Quantum dots are another type of artificial atom which can be realized in semiconductors. Such dots form naturally e.g. when thin layers of InGaAs are grown on GaAs. Self-organized quantum dots are already used commercially in light emitting diodes, but are still subject to intense investigations of their fundamental physical properties. One interesting aspect is the fact that single electrons or holes can be stored in these quantum dots for very long times. Using circularly polarized light for the excitation of the quantum dot, the electron or hole can be created with a specific spin state which, notably, also survives for hundreds of microseconds. For the application of these spin states in quantum information processing, also their decoherence has to be slow compared to the clock rate of future processors. We study the spin decoherence in quantum dots using pulsed magnetic resonance techniques and develop new methods to efficiently read out the spin state of single charge carriers in quantum dots.
Observation of extremely slow hole spin relaxation in self-assembled quantum dots
Physical Review B 76, 241306 (2007)
D. Heiss, S. Schaeck, H. Huebl, M. Bichler, G. Abstreiter, J. J. Finley, D. V. Bulaev, D. Loss

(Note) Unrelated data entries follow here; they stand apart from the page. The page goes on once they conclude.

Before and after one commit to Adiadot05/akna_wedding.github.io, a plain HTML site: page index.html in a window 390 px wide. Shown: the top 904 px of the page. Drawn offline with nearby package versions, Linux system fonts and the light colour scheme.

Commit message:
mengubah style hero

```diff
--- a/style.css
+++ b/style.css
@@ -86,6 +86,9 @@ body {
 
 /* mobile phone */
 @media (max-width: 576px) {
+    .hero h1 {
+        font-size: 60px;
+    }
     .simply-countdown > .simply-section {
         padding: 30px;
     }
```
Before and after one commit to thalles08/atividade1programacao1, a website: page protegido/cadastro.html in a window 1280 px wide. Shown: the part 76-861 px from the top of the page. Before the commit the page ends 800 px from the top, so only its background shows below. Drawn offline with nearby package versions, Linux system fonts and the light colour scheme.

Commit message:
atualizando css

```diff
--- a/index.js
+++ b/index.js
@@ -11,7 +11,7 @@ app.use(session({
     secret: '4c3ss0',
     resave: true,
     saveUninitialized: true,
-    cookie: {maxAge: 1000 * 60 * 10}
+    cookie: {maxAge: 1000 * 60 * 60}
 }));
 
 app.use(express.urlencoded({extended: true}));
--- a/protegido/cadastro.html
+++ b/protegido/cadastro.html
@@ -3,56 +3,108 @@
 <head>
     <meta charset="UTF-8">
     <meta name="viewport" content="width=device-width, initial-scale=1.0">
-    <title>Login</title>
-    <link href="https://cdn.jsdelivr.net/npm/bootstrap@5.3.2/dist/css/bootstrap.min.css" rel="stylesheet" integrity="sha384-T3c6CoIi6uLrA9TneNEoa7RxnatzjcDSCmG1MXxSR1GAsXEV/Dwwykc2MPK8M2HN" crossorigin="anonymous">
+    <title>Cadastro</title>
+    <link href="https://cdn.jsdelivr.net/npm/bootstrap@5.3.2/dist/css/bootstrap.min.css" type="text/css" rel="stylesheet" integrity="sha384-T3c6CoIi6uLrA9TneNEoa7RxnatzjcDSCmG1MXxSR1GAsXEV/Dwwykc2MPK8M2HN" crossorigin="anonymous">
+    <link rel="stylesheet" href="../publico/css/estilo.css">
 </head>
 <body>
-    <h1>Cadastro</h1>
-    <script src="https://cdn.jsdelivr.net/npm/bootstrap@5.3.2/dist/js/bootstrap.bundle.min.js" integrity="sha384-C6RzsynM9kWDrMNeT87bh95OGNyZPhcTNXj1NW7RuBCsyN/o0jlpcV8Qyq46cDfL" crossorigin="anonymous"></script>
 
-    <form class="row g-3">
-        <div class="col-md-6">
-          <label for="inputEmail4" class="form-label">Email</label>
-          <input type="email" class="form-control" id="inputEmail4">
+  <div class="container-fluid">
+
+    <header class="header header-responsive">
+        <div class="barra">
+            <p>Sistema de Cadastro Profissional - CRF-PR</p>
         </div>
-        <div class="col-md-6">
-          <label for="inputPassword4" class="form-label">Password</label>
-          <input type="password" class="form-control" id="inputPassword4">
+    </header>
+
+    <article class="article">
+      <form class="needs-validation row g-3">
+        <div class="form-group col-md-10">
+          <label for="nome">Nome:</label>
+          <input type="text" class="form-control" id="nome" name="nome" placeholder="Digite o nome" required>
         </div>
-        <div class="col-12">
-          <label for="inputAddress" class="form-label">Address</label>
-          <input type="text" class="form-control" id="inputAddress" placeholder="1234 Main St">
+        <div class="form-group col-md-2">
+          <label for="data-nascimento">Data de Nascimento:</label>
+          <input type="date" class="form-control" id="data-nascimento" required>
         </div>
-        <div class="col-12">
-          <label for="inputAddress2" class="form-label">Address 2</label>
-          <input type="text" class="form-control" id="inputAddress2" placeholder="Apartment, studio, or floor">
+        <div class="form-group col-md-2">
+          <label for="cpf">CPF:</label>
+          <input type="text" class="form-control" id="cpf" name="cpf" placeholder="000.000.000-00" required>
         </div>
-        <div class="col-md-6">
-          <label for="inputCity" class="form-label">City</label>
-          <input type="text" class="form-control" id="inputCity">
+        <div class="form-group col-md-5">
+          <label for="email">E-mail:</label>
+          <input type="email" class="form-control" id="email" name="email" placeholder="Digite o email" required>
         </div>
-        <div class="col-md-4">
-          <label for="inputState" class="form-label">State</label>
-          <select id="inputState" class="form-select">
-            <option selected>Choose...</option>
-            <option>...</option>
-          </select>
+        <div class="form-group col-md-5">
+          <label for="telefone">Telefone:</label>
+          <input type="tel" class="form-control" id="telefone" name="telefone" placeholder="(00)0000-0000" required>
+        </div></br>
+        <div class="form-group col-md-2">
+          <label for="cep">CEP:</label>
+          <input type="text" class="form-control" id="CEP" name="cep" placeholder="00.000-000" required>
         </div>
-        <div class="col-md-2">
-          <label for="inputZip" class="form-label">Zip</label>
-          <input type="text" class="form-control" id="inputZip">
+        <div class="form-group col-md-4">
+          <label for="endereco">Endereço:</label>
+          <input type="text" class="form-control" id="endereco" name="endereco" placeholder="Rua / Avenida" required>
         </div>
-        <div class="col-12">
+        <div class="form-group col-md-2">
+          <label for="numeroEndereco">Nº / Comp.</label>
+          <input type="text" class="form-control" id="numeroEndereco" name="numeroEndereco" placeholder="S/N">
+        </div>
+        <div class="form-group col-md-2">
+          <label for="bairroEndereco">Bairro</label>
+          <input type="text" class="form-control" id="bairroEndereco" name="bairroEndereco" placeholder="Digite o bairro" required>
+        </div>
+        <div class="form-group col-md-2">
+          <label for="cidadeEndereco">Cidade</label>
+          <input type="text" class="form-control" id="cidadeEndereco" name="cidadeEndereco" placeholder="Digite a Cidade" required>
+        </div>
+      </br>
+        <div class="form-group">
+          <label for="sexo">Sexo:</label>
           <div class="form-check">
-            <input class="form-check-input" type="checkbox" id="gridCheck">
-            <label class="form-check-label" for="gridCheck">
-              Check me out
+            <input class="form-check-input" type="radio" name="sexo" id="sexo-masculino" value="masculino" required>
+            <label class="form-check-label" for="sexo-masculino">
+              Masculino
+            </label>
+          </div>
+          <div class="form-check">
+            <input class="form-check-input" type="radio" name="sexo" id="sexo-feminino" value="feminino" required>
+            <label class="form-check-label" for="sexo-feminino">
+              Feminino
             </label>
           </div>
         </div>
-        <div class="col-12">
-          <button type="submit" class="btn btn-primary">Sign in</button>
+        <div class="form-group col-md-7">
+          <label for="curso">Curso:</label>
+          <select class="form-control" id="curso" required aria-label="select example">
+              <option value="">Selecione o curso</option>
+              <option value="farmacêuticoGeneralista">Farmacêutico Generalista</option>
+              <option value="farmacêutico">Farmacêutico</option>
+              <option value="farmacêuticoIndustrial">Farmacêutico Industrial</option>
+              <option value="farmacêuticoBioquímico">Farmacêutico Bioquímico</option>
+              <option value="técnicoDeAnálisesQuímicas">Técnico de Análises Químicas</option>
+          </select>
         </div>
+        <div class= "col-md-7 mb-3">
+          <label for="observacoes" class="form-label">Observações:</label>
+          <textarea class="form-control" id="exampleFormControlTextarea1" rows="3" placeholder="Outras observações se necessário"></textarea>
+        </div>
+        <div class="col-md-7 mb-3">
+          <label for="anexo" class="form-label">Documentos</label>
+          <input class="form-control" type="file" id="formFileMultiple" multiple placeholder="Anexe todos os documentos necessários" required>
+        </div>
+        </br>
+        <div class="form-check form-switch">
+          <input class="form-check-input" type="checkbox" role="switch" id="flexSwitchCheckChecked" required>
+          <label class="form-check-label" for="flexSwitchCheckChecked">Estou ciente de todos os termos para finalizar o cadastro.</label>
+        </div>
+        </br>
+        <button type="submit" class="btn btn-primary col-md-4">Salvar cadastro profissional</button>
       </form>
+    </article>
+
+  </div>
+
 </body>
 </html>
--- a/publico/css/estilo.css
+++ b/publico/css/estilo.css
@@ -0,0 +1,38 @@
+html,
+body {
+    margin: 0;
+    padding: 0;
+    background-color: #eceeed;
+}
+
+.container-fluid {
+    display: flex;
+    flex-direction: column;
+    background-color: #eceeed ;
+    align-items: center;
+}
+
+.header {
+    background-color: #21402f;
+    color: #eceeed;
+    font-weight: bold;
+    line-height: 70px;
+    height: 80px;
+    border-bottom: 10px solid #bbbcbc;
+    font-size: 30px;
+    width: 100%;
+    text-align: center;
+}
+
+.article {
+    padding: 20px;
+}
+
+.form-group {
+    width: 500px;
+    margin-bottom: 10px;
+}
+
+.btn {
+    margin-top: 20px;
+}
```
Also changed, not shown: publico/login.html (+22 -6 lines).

Spintronics: Information Processing with Spins
WSI Book (2008) Download